Bill Seaman & Stephen Vitiello, The Clear Distance, Australia, Room40, RM 4201 CD (2023)

As a media artist, academic and researcher, Bill Seaman has produced a considerable corpus of work, including installations, and commissions spanning the globe over the past 40 years, but his work as a composer and musician is probably not quite as well known. From what I have been able to see online, Seaman released an album of musique concrete and experimental music in 1991 but his musical career didn’t really take off in earnest (as measured by album and other releases) until 2014, and since then his output has been steady with solo and collaborative work.

“The Clear Distance” may be Seaman’s third collaboration with electronic musician / media artist Stephen Vitiello, on which the two swapped various sound materials and worked on one another’s recordings, then swapping them again for further work. The overall result though does not sound overworked or loaded with layer upon layer upon layer of music and effects; rather the entire album comes across as very minimalist in its approach, contemplative in mood, and sparing in delivery. Space seems to be as much an instrument in its own right as are the piano (the dominant instrument on most tracks), banjo, clarinet and various other acoustic instruments that feature on several tracks. Some electronic treatments appear on the last track “The Rest”. Recordings by other musicians, worked on and arranged by Seaman and Vitiello, also feature on a number of tracks.

Although the music is organised in eight tracks, you could listen to them all as one long continuous soundtrack, due to the improvisational nature of the music, but the pace is very slow and languid, and changes in the music are usually gradual. You can treat the music as background relaxation though on some tracks, like “A Solumn Nature” (sic), the mood can be very solemn, even melancholy, and it goes downright dark on the following track “Found Notes”. It may not be the kind of music you’d play at parties – unless of course you need something to chase out the stragglers at 6am in the morning – but during times perhaps when you are feeling a bit low, and a soundtrack that empathises with your mood and helps you clear any bad feelings is called for, this album may be your best friend.

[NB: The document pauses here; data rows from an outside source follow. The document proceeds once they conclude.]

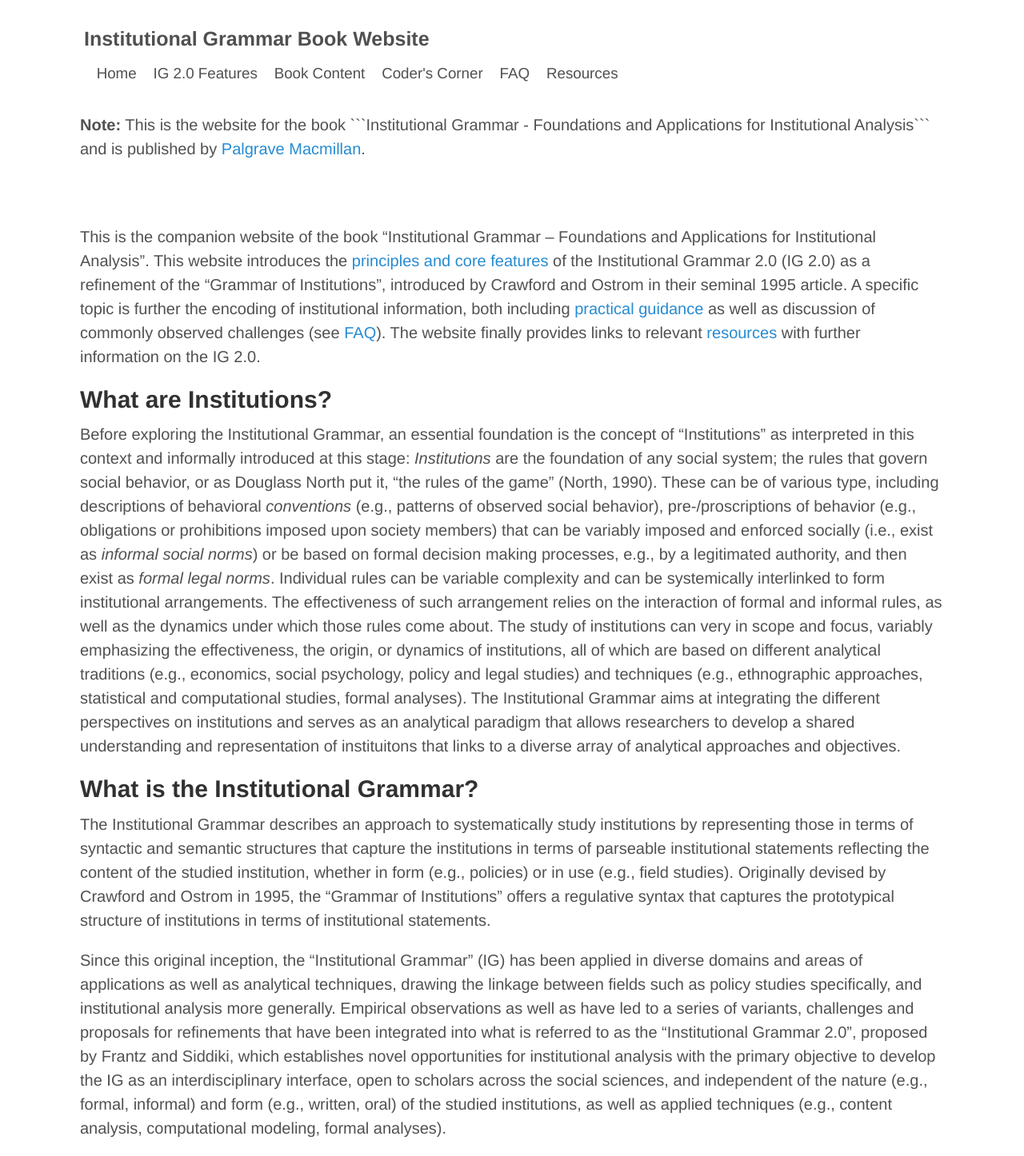
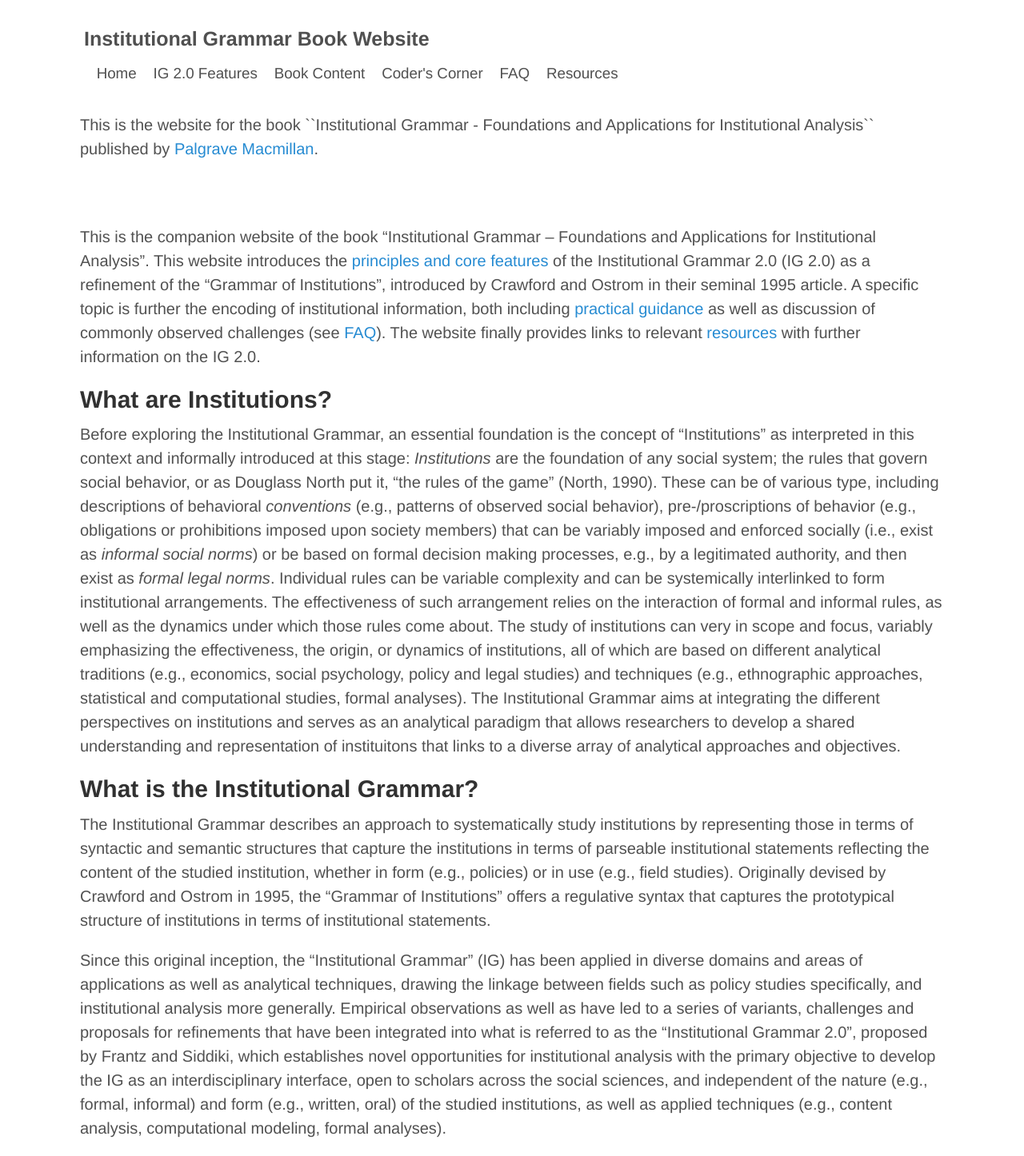
Before and after one commit to InstitutionalGrammar/IG-Book, a Jekyll site: the page built from index.md, in a window 1280 px wide. Shown: the whole page at 80% size. Built offline with Jekyll 4.4.1, drawn with Linux system fonts in a browser that asks for light colours.

Commit message:
Updated header.

````diff
--- a/_layouts/default.html
+++ b/_layouts/default.html
@@ -35,7 +35,7 @@
      </small>
    </h3>
    <br>
-   <b>Note:</b> This is the website for the book ```Institutional Grammar - Foundations and Applications for Institutional Analysis``` and is published by <a href="https://www.palgrave.com/gp/book/9783030863715#">Palgrave Macmillan</a>.
+   This is the website for the book ``Institutional Grammar - Foundations and Applications for Institutional Analysis`` published by <a href="https://www.palgrave.com/gp/book/9783030863715#">Palgrave Macmillan</a>.
 </header>
 
 <div id="content">
````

Rather than constantly doing or searching for something, or working towards a goal or climax, the music is just in the moment, and is content to just be.